Spending the vast majority of my time alone means that it's something I'm able to cope with, probably better than most, but still there are times when I feel more isolated, or simply frustrated and left behind. Like now.
Toes and Fruitrock (who unfortunately as predicted have got back together) along with some other friends have gone off to a local open day, held every year. I'm feeling sorry for myself because I can't go. This is an annual event, is always massively crowded, and I simply won't be able to access it. I'm not missing anything I haven't seen in previous years, but the fact that I can't get there makes me feel that I am. Particularly in light of yesterday.
We all went to a food festival/farmer's market. Toes, Fruitrock, me, Jen (Toes's previous ex girlfriend) and her 'new' boyfriend (of several years) Peter. It was a big deal for me. An inaccessible venue, for the first time I hired a mobility scooter...the ride along, battery powered kind. As I've mentioned before I don't have my own wheelchair. I applied for one a couple of years back, fully supported by my GP when my mobility was far worse than it is now, and due to the nature of EDS, I had to apply for a powered wheelchair. Again, fully supported by my GP. I was turned down. The rules of our local wheelchair services state very clearly that unless you use a power wheelchair for a minimum of six months full time solely indoors, they will not even consider you for a powered wheelchair capable of outdoor use. That ruled me out straight away. I refused to give up the limited amount of mobility I did have, which at the time was pretty much crawling around the house anyway, knowing full well if I went into a wheelchair full time not only would I never regain any further function, but that it would be incredibly damaging to all my joints and overall condition. I also knew sitting in a wheelchair full time indoors would rapidly lead to hypothermia and pressure sores. I weighed all of 32 kilograms at the time. I felt being forced to comply with such a rule would probably kill me. So did the initial assessor at the wheelchair services. I was told that despite all this, despite them knowing that I was physically incapable of propelling myself in a manual wheelchair due to dislocating shoulders, elbows and wrists I could not have a powered wheelchair. I could however have a manual self propel wheelchair at any time I wanted. Or a wheelchair someone else could push me in. Although they were aware that at the time I did not have anyone to push me. Sorry. Those were the rules. Ridiculous though they may be.
Fast forward a couple of years, through times so difficult I've yet to consider blogging about them, and thankfully an additional 10 kilos in weight, and I now have friends around me willing and happy to tip me out of so they can play with it, sorry, push me around in a wheelchair, but still no wheelchair. I've just reapplied for a second time through my GP, hopefully with more success as I'm going for the manual chair option, though with my size requirements it could still be difficult. I'm not going to be able to fit into any of the standard adult chairs, and I very much doubt the NHS wheelchair services will be sensible enough to allow a peadiatric chair to be given to an adult.

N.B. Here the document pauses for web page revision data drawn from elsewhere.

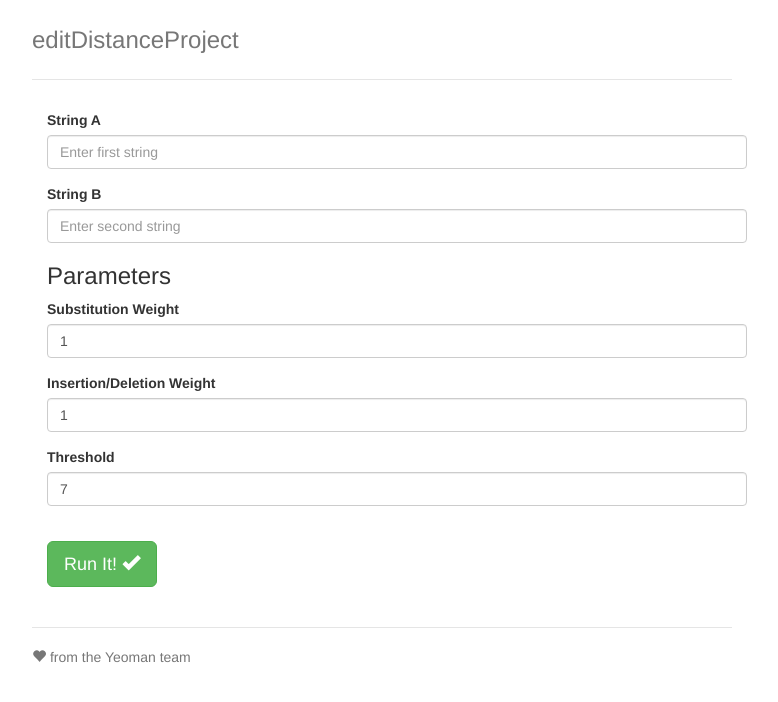
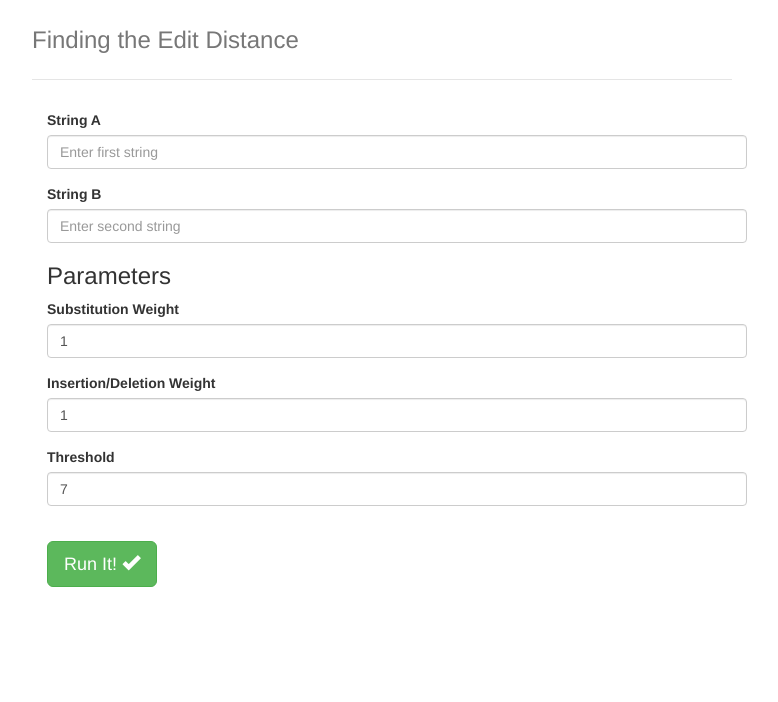
Before and after one commit to Psymen/levenshtein-distance, a website: page app/index.html in a window 1280 px wide. Shown: the whole page, without its empty margins (258-1036 px from the left). Drawn offline with nearby package versions, Linux system fonts and the light colour scheme; files that its build step writes are made by us from their sources.

Commit message:
update to index

```diff
--- a/app/index.html
+++ b/app/index.html
@@ -23,7 +23,7 @@
     <!-- Add your site or application content here -->
     <div class="container">
       <div class="header">
-        <h3 class="text-muted">editDistanceProject</h3>
+        <h3 class="text-muted">Finding the Edit Distance</h3>
       </div>
 
       <div ng-controller="MainCtrl">
@@ -70,10 +70,6 @@
 
 
       </div>
-      <br>
-      <div class="footer">
-        <p><span class="glyphicon glyphicon-heart"></span> from the Yeoman team</p>
-      </div>
     </div>
     <!--[if lt IE 9]>
     <script src="bower_components/es5-shim/es5-shim.js"></script>
```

So, that's why, on Bank Holiday Monday, I'm sat here on my own blogging about missing out, when all my friends have been able to go out and have another great day. The NHS is great. I would hate to see us move in the direction of a fully privatised health care system. I don't have the answers to how we should fund health care, though in all honesty I'm not sure that we do have a funding problem, just a massive management and political interference problem coupled with total disrespect and abuse from the general public, but, but, but. The United Kingdom is far from a third world country. Or it's supposed to be. So, why am I sat here, missing out again for the sake of a wheelchair. Not exactly a luxury medical treatment. Like say breast implants for psychological distress.